(Beginning of Material supplied)

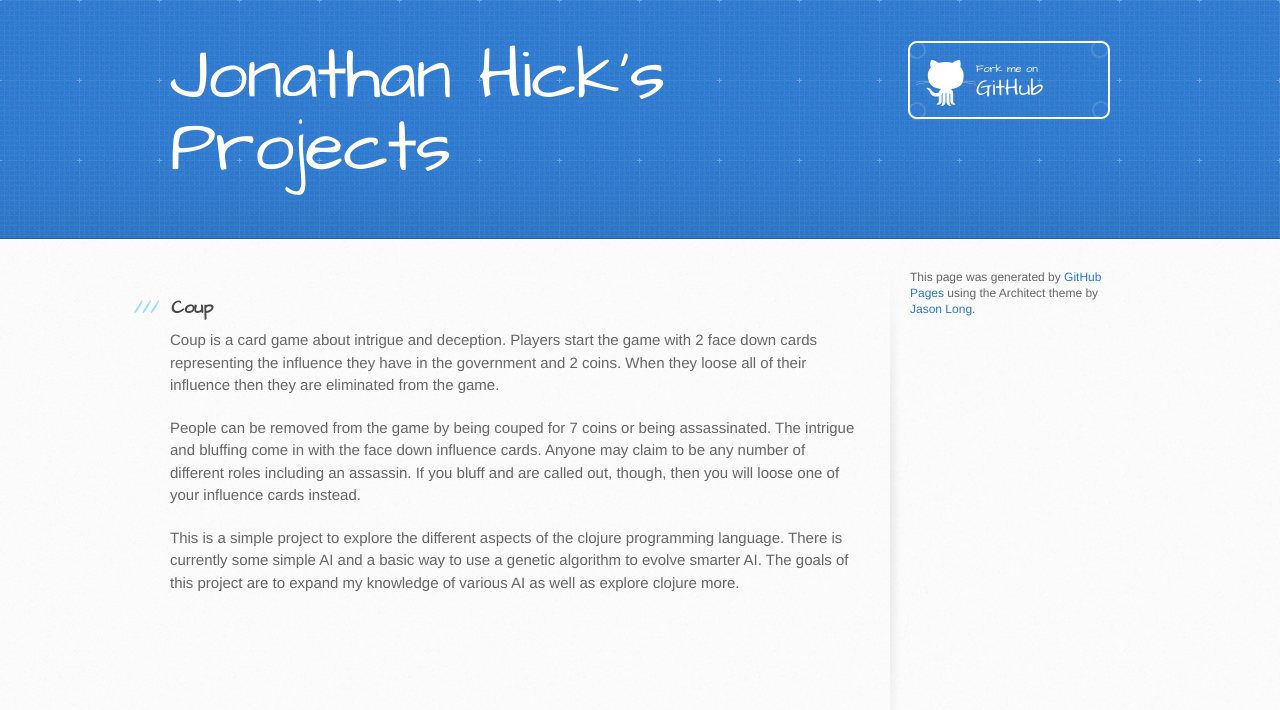
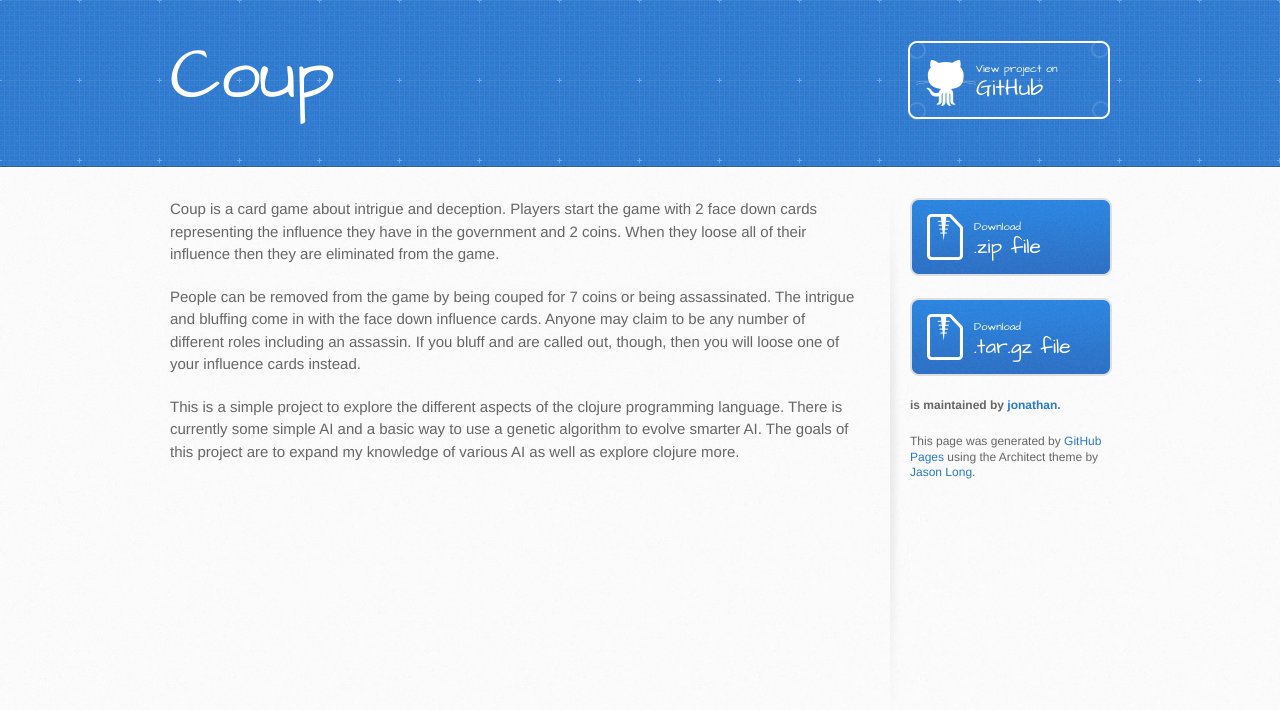
Before and after one commit to jonathan/coup, a plain HTML site: page index.html in a window 1280 px wide. Drawn offline with Linux system fonts and the light colour scheme.

Commit message:
Create gh-pages branch via GitHub

```diff
--- a/index.html
+++ b/index.html
@@ -13,33 +13,32 @@
     <script src="//html5shiv.googlecode.com/svn/trunk/html5.js"></script>
     <![endif]-->
 
-    <title>Jonathan Hick&#39;s Projects by jonathan</title>
+    <title>Coup by jonathan</title>
   </head>
 
   <body>
     <header>
       <div class="inner">
-        <h1>Jonathan Hick&#39;s Projects</h1>
+        <h1>Coup</h1>
         <h2></h2>
-        <a href="https://github.com/jonathan/coup" class="button"><small>Fork me on</small>GitHub</a>
+        <a href="https://github.com/jonathan/coup" class="button"><small>View project on</small>GitHub</a>
       </div>
     </header>
 
     <div id="content-wrapper">
       <div class="inner clearfix">
         <section id="main-content">
-          <h3>
-            Coup
-          </h3>
           <p>Coup is a card game about intrigue and deception. Players start
 the game with 2 face down cards representing the influence they
 have in the government and 2 coins. When they loose all of their
 influence then they are eliminated from the game.</p>
+
 <p>People can be removed from the game by being couped for 7 coins or
 being assassinated. The intrigue and bluffing come in with the face
 down influence cards. Anyone may claim to be any number of different
 roles including an assassin. If you bluff and are called out, though,
 then you will loose one of your influence cards instead.</p>
+
 <p>This is a simple project to explore the different aspects of
 the clojure programming language. There is currently some simple AI
 and a basic way to use a genetic algorithm to evolve smarter AI. The
@@ -48,7 +47,16 @@
         </section>
 
         <aside id="sidebar">
+          <a href="https://github.com/jonathan/coup/zipball/master" class="button">
+            <small>Download</small>
+            .zip file
+          </a>
+          <a href="https://github.com/jonathan/coup/tarball/master" class="button">
+            <small>Download</small>
+            .tar.gz file
+          </a>
 
+          <p class="repo-owner"><a href="https://github.com/jonathan/coup"></a> is maintained by <a href="https://github.com/jonathan">jonathan</a>.</p>
 
           <p>This page was generated by <a href="https://pages.github.com">GitHub Pages</a> using the Architect theme by <a href="https://twitter.com/jasonlong">Jason Long</a>.</p>
         </aside>
--- a/params.json
+++ b/params.json
@@ -1 +1 @@
-{"name":"Coup","tagline":"","body":"### Welcome to my portfolio\r\n","google":"","note":"Don't delete this file! It's used internally to help with page regeneration."}
+{"name":"Coup","tagline":"","body":"Coup is a card game about intrigue and deception. Players start\r\nthe game with 2 face down cards representing the influence they\r\nhave in the government and 2 coins. When they loose all of their\r\ninfluence then they are eliminated from the game.\r\n\r\nPeople can be removed from the game by being couped for 7 coins or\r\nbeing assassinated. The intrigue and bluffing come in with the face\r\ndown influence cards. Anyone may claim to be any number of different\r\nroles including an assassin. If you bluff and are called out, though,\r\nthen you will loose one of your influence cards instead.\r\n\r\nThis is a simple project to explore the different aspects of\r\nthe clojure programming language. There is currently some simple AI\r\nand a basic way to use a genetic algorithm to evolve smarter AI. The\r\ngoals of this project are to expand my knowledge of various AI as\r\nwell as explore clojure more.","google":"","note":"Don't delete this file! It's used internally to help with page regeneration."}
```
Lines whose indentation alone changed are shown as unchanged.
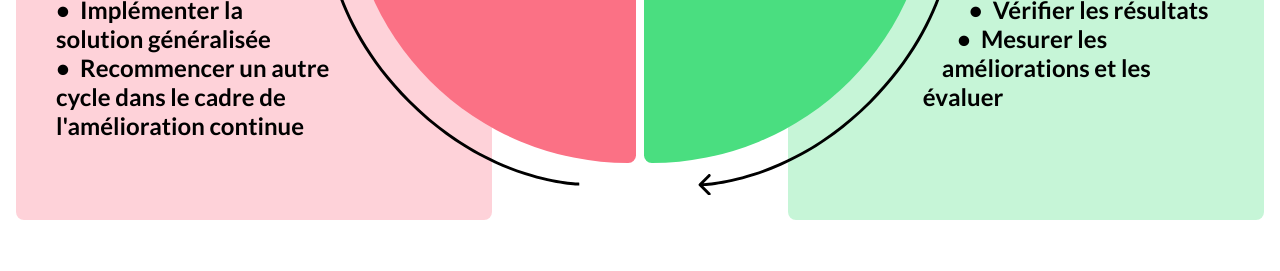
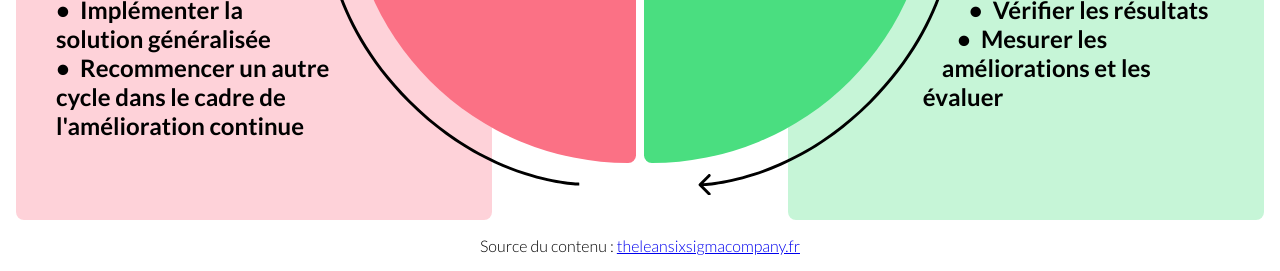
Before and after one commit to CESI-DI-22/Efficacit--entreprise-infographie, a plain HTML site: page index.html in a window 1280 px wide. Shown: the part 607-878 px from the top of the page. Before the commit the page ends 843 px from the top, so only its background shows below. Drawn offline with Linux system fonts and the light colour scheme.

Commit message:
add footer

```diff
--- a/index.html
+++ b/index.html
@@ -155,5 +155,7 @@
         </ul>
       </div>
     </section>
+
+    <footer>Source du contenu : <a href="https://www.theleansixsigmacompany.fr/wiki/outil-pdca/">theleansixsigmacompany.fr</a></footer>
   </body>
 </html>
--- a/style.css
+++ b/style.css
@@ -270,3 +270,7 @@ h1 {
     margin-bottom: 1rem;
   }
 }
+
+footer {
+  padding-bottom: 1rem;
+}
```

(End of Material supplied)

> **What the task requires**
Return each entry above unchanged. Leave the pictures out.

> **Result for this exercise**
Before and after one commit to jonathan/coup, a plain HTML site: page index.html in a window 1280 px wide. Drawn offline with Linux system fonts and the light colour scheme.

Commit message:
Create gh-pages branch via GitHub

```diff
--- a/index.html
+++ b/index.html
@@ -13,33 +13,32 @@
     <script src="//html5shiv.googlecode.com/svn/trunk/html5.js"></script>
     <![endif]-->
 
-    <title>Jonathan Hick&#39;s Projects by jonathan</title>
+    <title>Coup by jonathan</title>
   </head>
 
   <body>
     <header>
       <div class="inner">
-        <h1>Jonathan Hick&#39;s Projects</h1>
+        <h1>Coup</h1>
         <h2></h2>
-        <a href="https://github.com/jonathan/coup" class="button"><small>Fork me on</small>GitHub</a>
+        <a href="https://github.com/jonathan/coup" class="button"><small>View project on</small>GitHub</a>
       </div>
     </header>
 
     <div id="content-wrapper">
       <div class="inner clearfix">
         <section id="main-content">
-          <h3>
-            Coup
-          </h3>
           <p>Coup is a card game about intrigue and deception. Players start
 the game with 2 face down cards representing the influence they
 have in the government and 2 coins. When they loose all of their
 influence then they are eliminated from the game.</p>
+
 <p>People can be removed from the game by being couped for 7 coins or
 being assassinated. The intrigue and bluffing come in with the face
 down influence cards. Anyone may claim to be any number of different
 roles including an assassin. If you bluff and are called out, though,
 then you will loose one of your influence cards instead.</p>
+
 <p>This is a simple project to explore the different aspects of
 the clojure programming language. There is currently some simple AI
 and a basic way to use a genetic algorithm to evolve smarter AI. The
@@ -48,7 +47,16 @@
         </section>
 
         <aside id="sidebar">
+          <a href="https://github.com/jonathan/coup/zipball/master" class="button">
+            <small>Download</small>
+            .zip file
+          </a>
+          <a href="https://github.com/jonathan/coup/tarball/master" class="button">
+            <small>Download</small>
+            .tar.gz file
+          </a>
 
+          <p class="repo-owner"><a href="https://github.com/jonathan/coup"></a> is maintained by <a href="https://github.com/jonathan">jonathan</a>.</p>
 
           <p>This page was generated by <a href="https://pages.github.com">GitHub Pages</a> using the Architect theme by <a href="https://twitter.com/jasonlong">Jason Long</a>.</p>
         </aside>
--- a/params.json
+++ b/params.json
@@ -1 +1 @@
-{"name":"Coup","tagline":"","body":"### Welcome to my portfolio\r\n","google":"","note":"Don't delete this file! It's used internally to help with page regeneration."}
+{"name":"Coup","tagline":"","body":"Coup is a card game about intrigue and deception. Players start\r\nthe game with 2 face down cards representing the influence they\r\nhave in the government and 2 coins. When they loose all of their\r\ninfluence then they are eliminated from the game.\r\n\r\nPeople can be removed from the game by being couped for 7 coins or\r\nbeing assassinated. The intrigue and bluffing come in with the face\r\ndown influence cards. Anyone may claim to be any number of different\r\nroles including an assassin. If you bluff and are called out, though,\r\nthen you will loose one of your influence cards instead.\r\n\r\nThis is a simple project to explore the different aspects of\r\nthe clojure programming language. There is currently some simple AI\r\nand a basic way to use a genetic algorithm to evolve smarter AI. The\r\ngoals of this project are to expand my knowledge of various AI as\r\nwell as explore clojure more.","google":"","note":"Don't delete this file! It's used internally to help with page regeneration."}
```
Lines whose indentation alone changed are shown as unchanged.
Before and after one commit to CESI-DI-22/Efficacit--entreprise-infographie, a plain HTML site: page index.html in a window 1280 px wide. Shown: the part 607-878 px from the top of the page. Before the commit the page ends 843 px from the top, so only its background shows below. Drawn offline with Linux system fonts and the light colour scheme.

Commit message:
add footer

```diff
--- a/index.html
+++ b/index.html
@@ -155,5 +155,7 @@
         </ul>
       </div>
     </section>
+
+    <footer>Source du contenu : <a href="https://www.theleansixsigmacompany.fr/wiki/outil-pdca/">theleansixsigmacompany.fr</a></footer>
   </body>
 </html>
--- a/style.css
+++ b/style.css
@@ -270,3 +270,7 @@ h1 {
     margin-bottom: 1rem;
   }
 }
+
+footer {
+  padding-bottom: 1rem;
+}
```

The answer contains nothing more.